“It will be a starkly different approach to the Trump administration on almost every front,” said Helen Mountford, vice president for climate at the World Resources Institute. “Science will once again guide America’s policymaking and inauguration day will mark a new era for climate ambition in the U.S. He will have a lot on his plate but there’s no doubt that Biden intends to make a full court press on climate change.”
However, climate experts point out that simply re-establishing Barack Obama’s climate policies will not be enough to help the world avoid the worst ravages of heatwaves, flooding, and mass displacement of people.
“It’s not sufficient for where the science says we need to be and it’s not sufficient because we’ve lost critical time over the last couple of years,” said Brian Deese, Biden’s nominee for director of the National Economic Council.
Planet-heating emissions dipped in 2020 due to the coronavirus pandemic but are already surging back to previous levels despite the UN warning that countries must at least triple their emissions cuts promised under the Paris deal.
Biden has pledged to cut US emissions to net zero by 2050 and has a $2 trillion plan he claims will create millions of new jobs in energy efficient retrofits for buildings and clean energies such as solar and wind.

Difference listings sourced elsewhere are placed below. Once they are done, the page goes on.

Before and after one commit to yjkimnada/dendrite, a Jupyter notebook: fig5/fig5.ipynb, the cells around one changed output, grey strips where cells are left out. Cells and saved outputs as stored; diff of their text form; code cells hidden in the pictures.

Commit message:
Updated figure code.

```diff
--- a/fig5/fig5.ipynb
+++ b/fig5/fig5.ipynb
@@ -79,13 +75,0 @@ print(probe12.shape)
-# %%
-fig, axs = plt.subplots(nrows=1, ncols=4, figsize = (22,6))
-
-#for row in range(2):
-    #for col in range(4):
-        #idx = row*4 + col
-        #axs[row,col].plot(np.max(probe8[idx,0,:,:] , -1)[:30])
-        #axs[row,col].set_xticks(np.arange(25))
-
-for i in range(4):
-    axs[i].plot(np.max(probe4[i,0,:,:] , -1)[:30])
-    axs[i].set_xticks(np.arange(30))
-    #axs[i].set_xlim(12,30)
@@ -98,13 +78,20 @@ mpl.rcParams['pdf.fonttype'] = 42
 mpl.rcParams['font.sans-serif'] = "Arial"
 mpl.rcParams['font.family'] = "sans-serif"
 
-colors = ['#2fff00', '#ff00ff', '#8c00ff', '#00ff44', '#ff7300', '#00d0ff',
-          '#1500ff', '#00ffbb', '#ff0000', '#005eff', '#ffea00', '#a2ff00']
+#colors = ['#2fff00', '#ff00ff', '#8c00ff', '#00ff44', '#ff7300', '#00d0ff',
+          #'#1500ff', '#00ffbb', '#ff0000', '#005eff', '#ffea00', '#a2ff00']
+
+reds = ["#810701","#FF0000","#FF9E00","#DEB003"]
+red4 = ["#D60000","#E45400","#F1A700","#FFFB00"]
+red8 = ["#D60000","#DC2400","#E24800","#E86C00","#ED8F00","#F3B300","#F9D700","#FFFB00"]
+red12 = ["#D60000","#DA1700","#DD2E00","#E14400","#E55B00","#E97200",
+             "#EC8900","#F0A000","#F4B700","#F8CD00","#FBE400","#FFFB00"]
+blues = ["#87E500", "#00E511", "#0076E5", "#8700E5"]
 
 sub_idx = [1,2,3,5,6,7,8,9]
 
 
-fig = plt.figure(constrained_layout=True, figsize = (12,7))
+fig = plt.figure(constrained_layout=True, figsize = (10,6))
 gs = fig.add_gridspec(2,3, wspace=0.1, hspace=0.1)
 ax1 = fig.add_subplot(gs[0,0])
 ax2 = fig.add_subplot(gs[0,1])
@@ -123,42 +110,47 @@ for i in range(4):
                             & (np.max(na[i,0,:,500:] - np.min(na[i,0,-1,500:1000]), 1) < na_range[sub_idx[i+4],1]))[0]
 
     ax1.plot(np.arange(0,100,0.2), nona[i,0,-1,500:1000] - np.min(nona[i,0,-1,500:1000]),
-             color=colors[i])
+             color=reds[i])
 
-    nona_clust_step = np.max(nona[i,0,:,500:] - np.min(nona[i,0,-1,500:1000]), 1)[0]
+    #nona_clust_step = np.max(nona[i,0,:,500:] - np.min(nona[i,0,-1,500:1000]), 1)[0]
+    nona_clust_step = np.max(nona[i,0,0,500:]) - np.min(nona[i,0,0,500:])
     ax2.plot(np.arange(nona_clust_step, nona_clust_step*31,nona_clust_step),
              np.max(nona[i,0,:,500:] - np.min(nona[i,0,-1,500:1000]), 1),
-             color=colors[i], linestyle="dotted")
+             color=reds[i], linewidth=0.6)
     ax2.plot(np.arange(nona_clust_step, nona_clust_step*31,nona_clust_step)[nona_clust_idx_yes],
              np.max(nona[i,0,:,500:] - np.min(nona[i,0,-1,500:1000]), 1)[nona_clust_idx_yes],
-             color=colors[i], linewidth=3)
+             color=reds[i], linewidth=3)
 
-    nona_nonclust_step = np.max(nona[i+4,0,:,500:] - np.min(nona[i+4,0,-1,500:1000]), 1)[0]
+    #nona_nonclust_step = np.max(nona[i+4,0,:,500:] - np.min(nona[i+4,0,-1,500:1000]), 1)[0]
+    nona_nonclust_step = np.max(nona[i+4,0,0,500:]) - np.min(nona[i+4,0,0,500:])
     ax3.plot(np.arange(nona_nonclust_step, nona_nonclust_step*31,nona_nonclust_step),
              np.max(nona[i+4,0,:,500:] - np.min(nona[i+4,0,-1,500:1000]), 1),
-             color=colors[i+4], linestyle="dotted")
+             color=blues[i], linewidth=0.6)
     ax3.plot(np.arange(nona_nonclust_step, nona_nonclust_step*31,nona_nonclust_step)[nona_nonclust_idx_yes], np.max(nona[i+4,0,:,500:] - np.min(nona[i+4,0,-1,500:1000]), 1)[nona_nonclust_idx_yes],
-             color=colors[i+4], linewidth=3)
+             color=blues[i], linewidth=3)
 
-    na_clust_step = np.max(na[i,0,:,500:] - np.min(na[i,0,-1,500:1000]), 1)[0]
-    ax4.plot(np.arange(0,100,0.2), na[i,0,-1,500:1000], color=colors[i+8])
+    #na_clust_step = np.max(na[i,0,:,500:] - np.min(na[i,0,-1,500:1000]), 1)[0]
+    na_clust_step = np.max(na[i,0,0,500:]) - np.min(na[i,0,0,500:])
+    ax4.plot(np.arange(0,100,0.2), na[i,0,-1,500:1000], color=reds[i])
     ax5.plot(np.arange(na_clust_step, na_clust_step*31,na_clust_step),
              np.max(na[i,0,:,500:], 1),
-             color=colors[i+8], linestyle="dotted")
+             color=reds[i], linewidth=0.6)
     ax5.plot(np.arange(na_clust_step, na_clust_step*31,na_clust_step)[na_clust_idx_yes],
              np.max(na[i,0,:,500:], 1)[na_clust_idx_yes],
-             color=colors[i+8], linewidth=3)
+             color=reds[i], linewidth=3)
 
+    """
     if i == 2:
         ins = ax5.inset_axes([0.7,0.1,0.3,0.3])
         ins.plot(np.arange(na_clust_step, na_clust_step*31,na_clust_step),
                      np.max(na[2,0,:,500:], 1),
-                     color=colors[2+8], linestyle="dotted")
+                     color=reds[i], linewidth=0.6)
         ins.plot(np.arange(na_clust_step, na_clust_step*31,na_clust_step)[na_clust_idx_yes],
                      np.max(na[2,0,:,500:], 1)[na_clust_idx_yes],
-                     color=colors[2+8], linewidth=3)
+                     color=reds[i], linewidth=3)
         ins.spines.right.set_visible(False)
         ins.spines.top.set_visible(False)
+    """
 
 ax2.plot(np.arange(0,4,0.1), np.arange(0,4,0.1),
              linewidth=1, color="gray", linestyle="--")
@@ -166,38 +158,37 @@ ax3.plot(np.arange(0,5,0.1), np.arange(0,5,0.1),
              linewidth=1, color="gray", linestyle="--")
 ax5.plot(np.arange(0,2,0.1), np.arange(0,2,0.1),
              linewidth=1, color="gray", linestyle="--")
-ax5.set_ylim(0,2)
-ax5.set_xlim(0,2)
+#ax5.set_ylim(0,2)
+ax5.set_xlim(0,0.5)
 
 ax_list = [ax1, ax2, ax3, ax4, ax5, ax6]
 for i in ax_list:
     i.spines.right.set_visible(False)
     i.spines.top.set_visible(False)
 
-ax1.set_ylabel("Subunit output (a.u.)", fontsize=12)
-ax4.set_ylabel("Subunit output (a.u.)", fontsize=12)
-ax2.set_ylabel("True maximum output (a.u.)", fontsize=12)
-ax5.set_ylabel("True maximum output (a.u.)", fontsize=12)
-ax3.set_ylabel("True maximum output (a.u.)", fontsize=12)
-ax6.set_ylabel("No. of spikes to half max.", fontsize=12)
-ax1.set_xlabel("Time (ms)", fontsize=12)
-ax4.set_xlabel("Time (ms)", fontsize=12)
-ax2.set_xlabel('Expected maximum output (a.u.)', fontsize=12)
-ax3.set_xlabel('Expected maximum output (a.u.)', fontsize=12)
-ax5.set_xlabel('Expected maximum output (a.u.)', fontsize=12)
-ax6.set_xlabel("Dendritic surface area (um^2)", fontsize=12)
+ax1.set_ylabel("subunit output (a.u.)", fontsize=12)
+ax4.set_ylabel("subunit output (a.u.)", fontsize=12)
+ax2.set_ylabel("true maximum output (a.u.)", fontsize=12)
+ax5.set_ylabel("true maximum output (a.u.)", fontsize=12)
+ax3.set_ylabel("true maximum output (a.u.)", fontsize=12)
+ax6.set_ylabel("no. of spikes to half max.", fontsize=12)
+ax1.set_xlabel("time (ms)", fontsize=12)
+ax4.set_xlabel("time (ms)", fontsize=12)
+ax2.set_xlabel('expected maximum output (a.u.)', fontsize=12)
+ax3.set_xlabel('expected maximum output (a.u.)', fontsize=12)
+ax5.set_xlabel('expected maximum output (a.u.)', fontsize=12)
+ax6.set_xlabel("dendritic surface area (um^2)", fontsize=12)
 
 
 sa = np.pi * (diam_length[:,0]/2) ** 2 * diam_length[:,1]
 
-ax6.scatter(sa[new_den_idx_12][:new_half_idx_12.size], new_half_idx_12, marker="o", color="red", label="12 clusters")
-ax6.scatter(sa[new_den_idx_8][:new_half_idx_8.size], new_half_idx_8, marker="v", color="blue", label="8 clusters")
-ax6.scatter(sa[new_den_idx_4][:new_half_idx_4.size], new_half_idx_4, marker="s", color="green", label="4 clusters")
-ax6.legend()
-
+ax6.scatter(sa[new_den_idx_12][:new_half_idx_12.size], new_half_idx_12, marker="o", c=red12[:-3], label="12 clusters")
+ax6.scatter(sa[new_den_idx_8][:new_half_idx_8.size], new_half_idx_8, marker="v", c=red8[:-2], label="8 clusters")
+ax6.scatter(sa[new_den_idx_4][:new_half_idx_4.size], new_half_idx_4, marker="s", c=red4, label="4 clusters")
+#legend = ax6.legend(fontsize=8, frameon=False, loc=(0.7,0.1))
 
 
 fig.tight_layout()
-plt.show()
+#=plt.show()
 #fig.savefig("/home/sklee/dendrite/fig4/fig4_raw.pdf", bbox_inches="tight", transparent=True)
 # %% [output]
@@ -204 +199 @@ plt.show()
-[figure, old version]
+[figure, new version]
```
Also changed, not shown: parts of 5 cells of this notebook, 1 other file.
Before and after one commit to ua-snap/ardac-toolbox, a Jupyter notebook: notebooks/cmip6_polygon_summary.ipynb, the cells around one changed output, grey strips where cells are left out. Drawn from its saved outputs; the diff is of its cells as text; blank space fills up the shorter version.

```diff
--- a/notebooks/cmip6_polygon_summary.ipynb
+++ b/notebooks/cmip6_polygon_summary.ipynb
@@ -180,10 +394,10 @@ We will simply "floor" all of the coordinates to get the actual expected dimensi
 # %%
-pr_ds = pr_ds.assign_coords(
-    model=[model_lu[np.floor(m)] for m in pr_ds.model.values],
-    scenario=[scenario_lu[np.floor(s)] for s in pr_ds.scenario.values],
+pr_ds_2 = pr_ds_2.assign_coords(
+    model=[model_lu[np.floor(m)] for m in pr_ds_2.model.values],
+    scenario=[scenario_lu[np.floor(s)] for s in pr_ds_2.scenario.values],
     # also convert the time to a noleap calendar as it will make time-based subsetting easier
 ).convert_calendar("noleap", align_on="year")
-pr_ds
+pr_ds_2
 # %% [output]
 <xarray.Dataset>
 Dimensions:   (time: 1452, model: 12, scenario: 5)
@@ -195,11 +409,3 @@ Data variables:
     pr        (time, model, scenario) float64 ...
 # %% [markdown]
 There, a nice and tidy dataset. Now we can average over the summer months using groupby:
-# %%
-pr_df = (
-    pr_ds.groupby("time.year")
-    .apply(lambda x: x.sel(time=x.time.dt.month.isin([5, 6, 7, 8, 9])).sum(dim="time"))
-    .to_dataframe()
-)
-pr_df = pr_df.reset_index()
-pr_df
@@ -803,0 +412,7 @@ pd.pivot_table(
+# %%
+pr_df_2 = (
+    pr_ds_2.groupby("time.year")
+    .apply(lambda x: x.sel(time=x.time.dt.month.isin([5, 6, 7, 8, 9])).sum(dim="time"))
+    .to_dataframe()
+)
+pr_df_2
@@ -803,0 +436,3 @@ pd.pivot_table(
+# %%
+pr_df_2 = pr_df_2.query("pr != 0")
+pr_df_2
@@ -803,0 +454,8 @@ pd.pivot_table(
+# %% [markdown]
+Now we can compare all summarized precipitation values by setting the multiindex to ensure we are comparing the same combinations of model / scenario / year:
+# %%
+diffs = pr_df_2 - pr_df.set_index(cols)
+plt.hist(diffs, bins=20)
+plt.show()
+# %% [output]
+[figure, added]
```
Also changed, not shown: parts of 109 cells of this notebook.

These ambitions have been bolstered by Democrats’ slender control of the U.S. Senate, although several of the party’s senators, such as West Virginia’s Joe Manchin, who once shot a piece of climate legislation with a gun in a TV campaign advertisement, are wary of big-spending climate bills. U.S. lawmakers have been divided and inert on climate legislation for a decade, despite polls showing record bipartisan support for climate action among the American public.
The outcome of the political wrangling will be most keenly felt by poorer people and people of color who disproportionally live near sources of air and water pollution such as coal-fired power plants and highways. Biden has promised to help these communities but will need to “put his money where his mouth is,” said Mustafa Santiago Ali, a former senior official at the Environmental Protection Agency.
“Folks will be more focused on the greenhouse gas side of the paradigm, which is maybe a quarter of the work,” Ali said. “There needs to be a comprehensive federal strategy for environmental justice. We have to rebuild trust with communities that we took decades to build up and then was broken. The bogeyman, which is Trump, may be gone but we still need to focus on dismantling that structural environmental racism. Trump just threw more gasoline on what was already there.”
—Oliver Milman, The Guardian